[DIRECTIONS FOR THIS TASK] Could you repeat all of the entries exactly, leaving out any pictures?

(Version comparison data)
┄┄┄┄┄┄┄┄┄┄┄┄┄┄┄┄┄┄┄┄

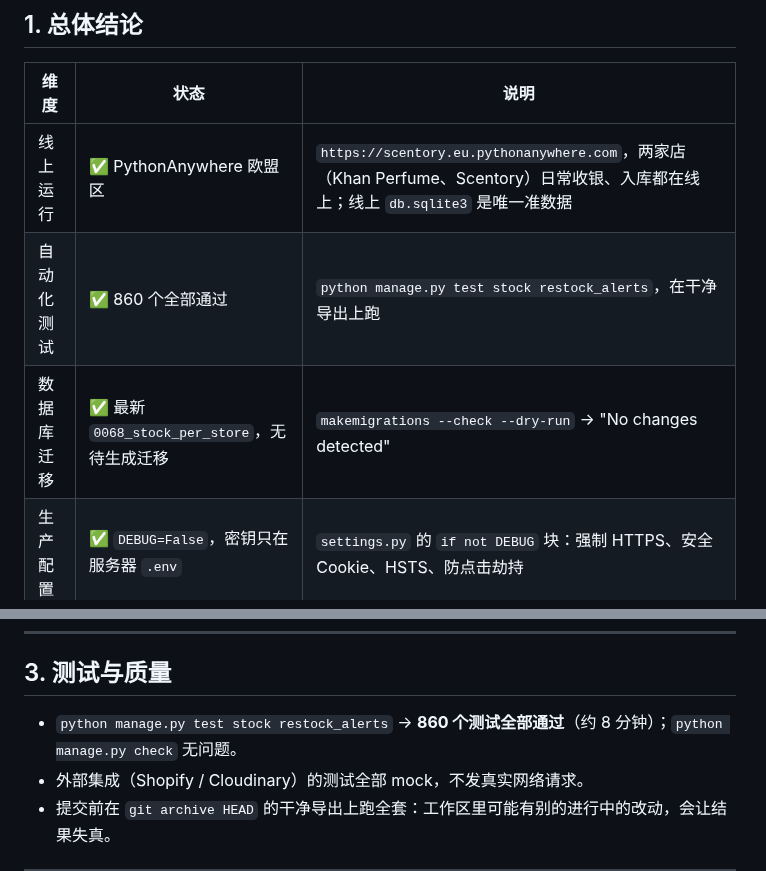
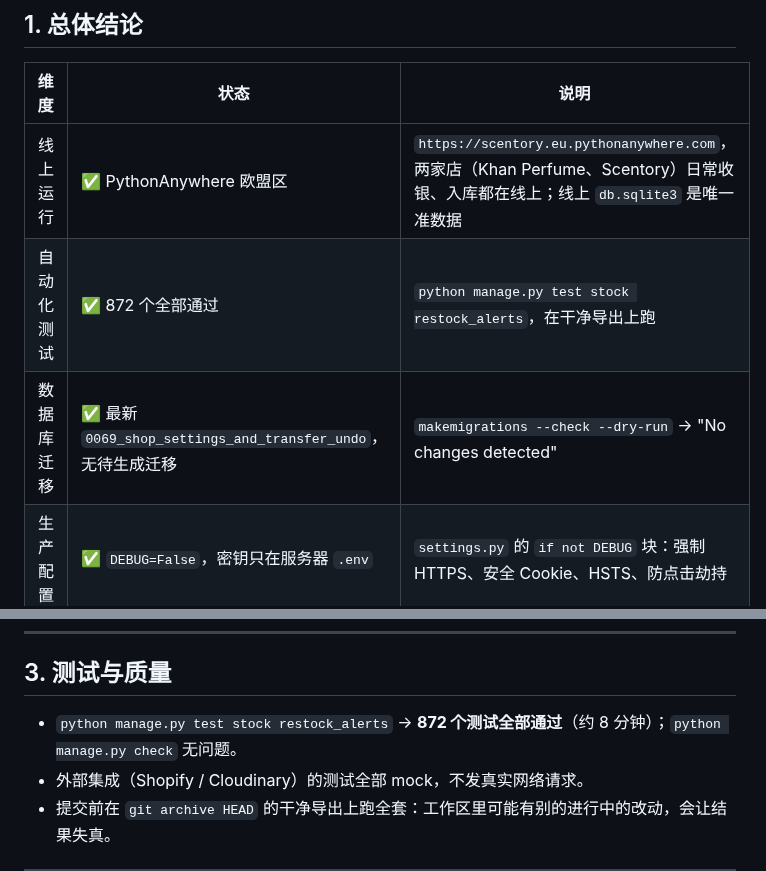
Before and after one commit to mrui0516/InventoryApp, a Markdown page: docs/STATUS.md, 2 parts joined by grey strips. Rendered like a GitHub page.

Commit message:
docs: status counts for shop settings and transfer undo
Co-Authored-By: Claude Opus 5.5 <noreply@anthropic.com>

```diff
--- a/docs/STATUS.md
+++ b/docs/STATUS.md
@@ -11,8 +11,8 @@
 | 维度 | 状态 | 说明 |
 |---|---|---|
 | 线上运行 | ✅ PythonAnywhere 欧盟区 | `https://scentory.eu.pythonanywhere.com`，两家店（Khan Perfume、Scentory）日常收银、入库都在线上；线上 `db.sqlite3` 是唯一准数据 |
-| 自动化测试 | ✅ 860 个全部通过 | `python manage.py test stock restock_alerts`，在干净导出上跑 |
-| 数据库迁移 | ✅ 最新 `0068_stock_per_store`，无待生成迁移 | `makemigrations --check --dry-run` → "No changes detected" |
+| 自动化测试 | ✅ 872 个全部通过 | `python manage.py test stock restock_alerts`，在干净导出上跑 |
+| 数据库迁移 | ✅ 最新 `0069_shop_settings_and_transfer_undo`，无待生成迁移 | `makemigrations --check --dry-run` → "No changes detected" |
 | 生产配置 | ✅ `DEBUG=False`，密钥只在服务器 `.env` | `settings.py` 的 `if not DEBUG` 块：强制 HTTPS、安全 Cookie、HSTS、防点击劫持 |
 | 数据备份 | ✅ 每日快照 + 本机拉取 | PA 定时任务 `backup_db --keep 30`，本机 `scripts/pull_backup_from_pa.py` 拉到 U 盘；Settings → Tools 可手动下载。见 [BACKUP.md](./BACKUP.md) |
 | 错误日志 | ✅ Settings → Audit → Errors | 500 崩溃、安全警告、Cloudinary/Shopify 警告写入 `ErrorLog` 与 PA 错误日志 |
@@ -35,7 +35,7 @@
 
 ## 3. 测试与质量
 
-- `python manage.py test stock restock_alerts` → **860 个测试全部通过**（约 8 分钟）；`python manage.py check` 无问题。
+- `python manage.py test stock restock_alerts` → **872 个测试全部通过**（约 8 分钟）；`python manage.py check` 无问题。
 - 外部集成（Shopify / Cloudinary）的测试全部 mock，不发真实网络请求。
 - 提交前在 `git archive HEAD` 的干净导出上跑全套：工作区里可能有别的进行中的改动，会让结果失真。
 
```
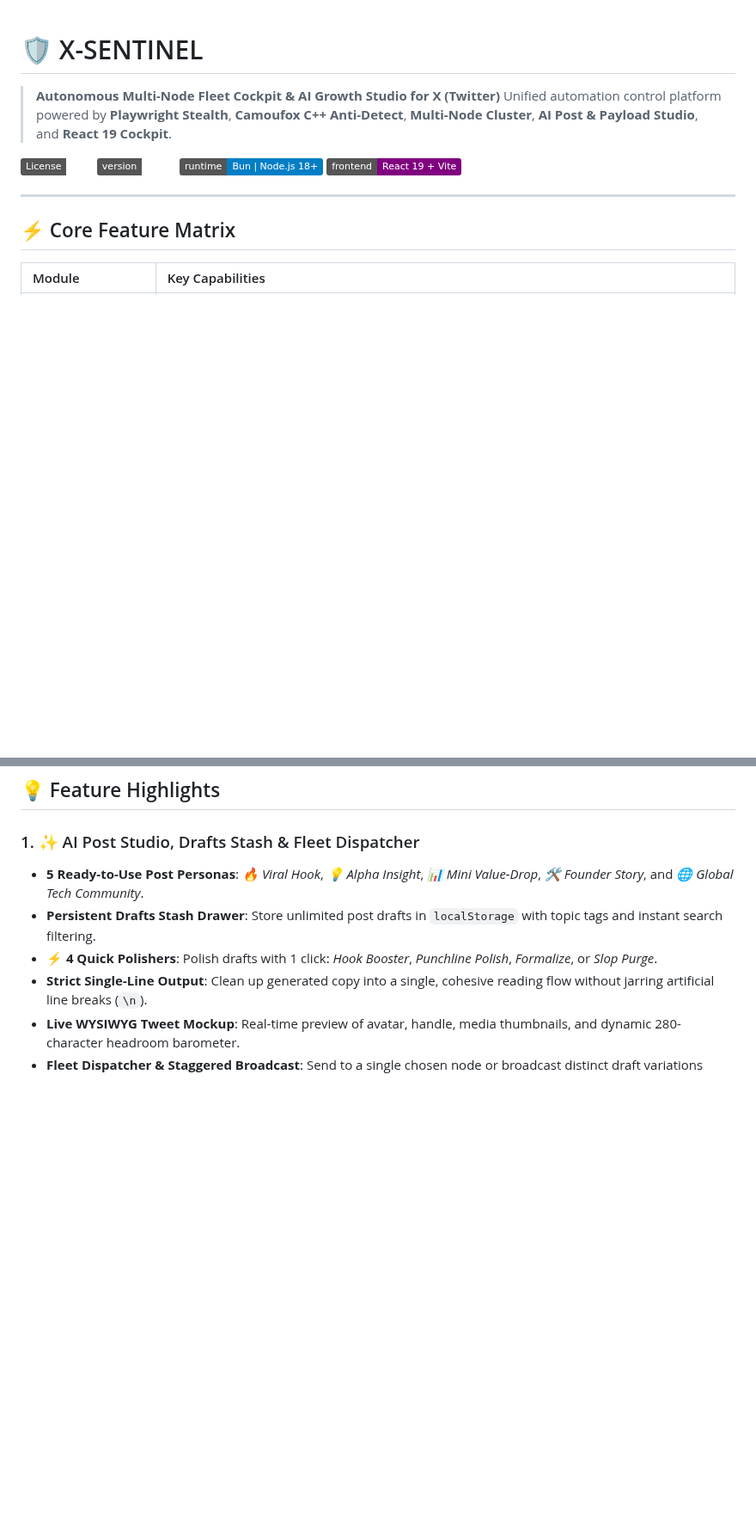
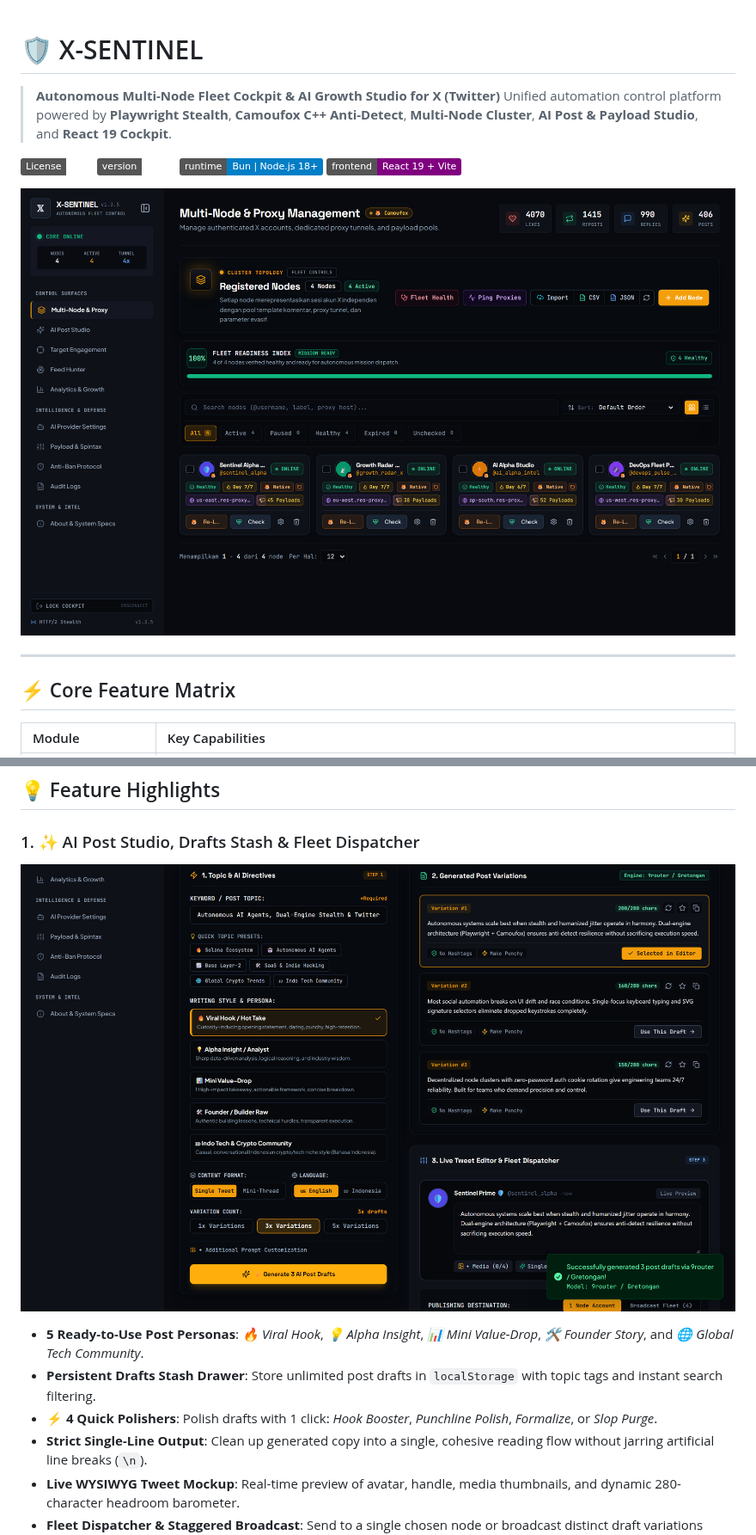
Before and after one commit to MHendriF/x-sentinel, a Markdown page: README.md, 2 parts joined by grey strips. Shown at 86% size. Drawn GitHub-style; pictures changed too: docs/assets/ai-post-studio.png (added), docs/assets/cockpit-overview.png (added); badges without logos; blank space fills up the shorter version.

Commit message:
docs(readme): add sanitized cockpit screenshots and feature previews

```diff
--- a/README.md
+++ b/README.md
@@ -7,6 +7,8 @@
 [![Version](https://img.shields.io/badge/version-1.3.5-emerald.svg)](docs/CHANGELOG.md)
 [![Runtime](https://img.shields.io/badge/runtime-Bun%20%7C%20Node.js%2018%2B-blue.svg)](https://bun.sh)
 [![Frontend](https://img.shields.io/badge/frontend-React%2019%20%2B%20Vite-purple.svg)](https://react.dev)
+
+![X-SENTINEL Cockpit — Autonomous Multi-Node Fleet & Telemetry](docs/assets/cockpit-overview.png)
 
 ---
 
@@ -88,6 +90,8 @@ bun run format:check
 
 ### 1. ✨ AI Post Studio, Drafts Stash & Fleet Dispatcher
 
+![AI Post Studio & Fleet Publisher](docs/assets/ai-post-studio.png)
+
 - **5 Ready-to-Use Post Personas**: _🔥 Viral Hook_, _💡 Alpha Insight_, _📊 Mini Value-Drop_, _🛠️ Founder Story_, and _🌐 Global Tech Community_.
 - **Persistent Drafts Stash Drawer**: Store unlimited post drafts in `localStorage` with topic tags and instant search filtering.
 - **⚡ 4 Quick Polishers**: Polish drafts with 1 click: _Hook Booster_, _Punchline Polish_, _Formalize_, or _Slop Purge_.
```
Also changed, not shown: other parts of README.md (+5 -1 lines), docs/assets/forensic-audit-ledger.png (added), docs/assets/target-workbench.png (added).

┄┄┄┄┄┄┄┄┄┄┄┄┄┄┄┄┄┄┄┄

[REPLY]
Before and after one commit to mrui0516/InventoryApp, a Markdown page: docs/STATUS.md, 2 parts joined by grey strips. Rendered like a GitHub page.

Commit message:
docs: status counts for shop settings and transfer undo
Co-Authored-By: Claude Opus 5.5 <noreply@anthropic.com>

```diff
--- a/docs/STATUS.md
+++ b/docs/STATUS.md
@@ -11,8 +11,8 @@
 | 维度 | 状态 | 说明 |
 |---|---|---|
 | 线上运行 | ✅ PythonAnywhere 欧盟区 | `https://scentory.eu.pythonanywhere.com`，两家店（Khan Perfume、Scentory）日常收银、入库都在线上；线上 `db.sqlite3` 是唯一准数据 |
-| 自动化测试 | ✅ 860 个全部通过 | `python manage.py test stock restock_alerts`，在干净导出上跑 |
-| 数据库迁移 | ✅ 最新 `0068_stock_per_store`，无待生成迁移 | `makemigrations --check --dry-run` → "No changes detected" |
+| 自动化测试 | ✅ 872 个全部通过 | `python manage.py test stock restock_alerts`，在干净导出上跑 |
+| 数据库迁移 | ✅ 最新 `0069_shop_settings_and_transfer_undo`，无待生成迁移 | `makemigrations --check --dry-run` → "No changes detected" |
 | 生产配置 | ✅ `DEBUG=False`，密钥只在服务器 `.env` | `settings.py` 的 `if not DEBUG` 块：强制 HTTPS、安全 Cookie、HSTS、防点击劫持 |
 | 数据备份 | ✅ 每日快照 + 本机拉取 | PA 定时任务 `backup_db --keep 30`，本机 `scripts/pull_backup_from_pa.py` 拉到 U 盘；Settings → Tools 可手动下载。见 [BACKUP.md](./BACKUP.md) |
 | 错误日志 | ✅ Settings → Audit → Errors | 500 崩溃、安全警告、Cloudinary/Shopify 警告写入 `ErrorLog` 与 PA 错误日志 |
@@ -35,7 +35,7 @@
 
 ## 3. 测试与质量
 
-- `python manage.py test stock restock_alerts` → **860 个测试全部通过**（约 8 分钟）；`python manage.py check` 无问题。
+- `python manage.py test stock restock_alerts` → **872 个测试全部通过**（约 8 分钟）；`python manage.py check` 无问题。
 - 外部集成（Shopify / Cloudinary）的测试全部 mock，不发真实网络请求。
 - 提交前在 `git archive HEAD` 的干净导出上跑全套：工作区里可能有别的进行中的改动，会让结果失真。
 
```
Before and after one commit to MHendriF/x-sentinel, a Markdown page: README.md, 2 parts joined by grey strips. Shown at 86% size. Drawn GitHub-style; pictures changed too: docs/assets/ai-post-studio.png (added), docs/assets/cockpit-overview.png (added); badges without logos; blank space fills up the shorter version.

Commit message:
docs(readme): add sanitized cockpit screenshots and feature previews

```diff
--- a/README.md
+++ b/README.md
@@ -7,6 +7,8 @@
 [![Version](https://img.shields.io/badge/version-1.3.5-emerald.svg)](docs/CHANGELOG.md)
 [![Runtime](https://img.shields.io/badge/runtime-Bun%20%7C%20Node.js%2018%2B-blue.svg)](https://bun.sh)
 [![Frontend](https://img.shields.io/badge/frontend-React%2019%20%2B%20Vite-purple.svg)](https://react.dev)
+
+![X-SENTINEL Cockpit — Autonomous Multi-Node Fleet & Telemetry](docs/assets/cockpit-overview.png)
 
 ---
 
@@ -88,6 +90,8 @@ bun run format:check
 
 ### 1. ✨ AI Post Studio, Drafts Stash & Fleet Dispatcher
 
+![AI Post Studio & Fleet Publisher](docs/assets/ai-post-studio.png)
+
 - **5 Ready-to-Use Post Personas**: _🔥 Viral Hook_, _💡 Alpha Insight_, _📊 Mini Value-Drop_, _🛠️ Founder Story_, and _🌐 Global Tech Community_.
 - **Persistent Drafts Stash Drawer**: Store unlimited post drafts in `localStorage` with topic tags and instant search filtering.
 - **⚡ 4 Quick Polishers**: Polish drafts with 1 click: _Hook Booster_, _Punchline Polish_, _Formalize_, or _Slop Purge_.
```
Also changed, not shown: other parts of README.md (+5 -1 lines), docs/assets/forensic-audit-ledger.png (added), docs/assets/target-workbench.png (added).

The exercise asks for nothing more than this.